* Your goal:
The answer must be an exact reproduction of all the entries.

[User interface change data]
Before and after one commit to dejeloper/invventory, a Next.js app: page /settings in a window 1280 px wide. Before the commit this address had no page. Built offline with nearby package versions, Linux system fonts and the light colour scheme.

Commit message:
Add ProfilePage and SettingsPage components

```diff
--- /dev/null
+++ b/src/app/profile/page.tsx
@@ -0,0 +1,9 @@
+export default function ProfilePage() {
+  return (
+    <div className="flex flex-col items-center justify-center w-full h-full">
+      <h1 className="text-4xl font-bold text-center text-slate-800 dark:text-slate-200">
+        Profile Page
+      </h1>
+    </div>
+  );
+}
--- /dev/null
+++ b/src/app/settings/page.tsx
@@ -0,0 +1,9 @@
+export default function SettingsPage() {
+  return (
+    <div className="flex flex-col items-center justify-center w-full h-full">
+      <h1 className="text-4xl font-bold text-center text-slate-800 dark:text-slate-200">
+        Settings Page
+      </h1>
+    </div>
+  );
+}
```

* Solution to the problem:
Before and after one commit to dejeloper/invventory, a Next.js app: page /settings in a window 1280 px wide. Before the commit this address had no page. Built offline with nearby package versions, Linux system fonts and the light colour scheme.

Commit message:
Add ProfilePage and SettingsPage components

```diff
--- /dev/null
+++ b/src/app/profile/page.tsx
@@ -0,0 +1,9 @@
+export default function ProfilePage() {
+  return (
+    <div className="flex flex-col items-center justify-center w-full h-full">
+      <h1 className="text-4xl font-bold text-center text-slate-800 dark:text-slate-200">
+        Profile Page
+      </h1>
+    </div>
+  );
+}
--- /dev/null
+++ b/src/app/settings/page.tsx
@@ -0,0 +1,9 @@
+export default function SettingsPage() {
+  return (
+    <div className="flex flex-col items-center justify-center w-full h-full">
+      <h1 className="text-4xl font-bold text-center text-slate-800 dark:text-slate-200">
+        Settings Page
+      </h1>
+    </div>
+  );
+}
```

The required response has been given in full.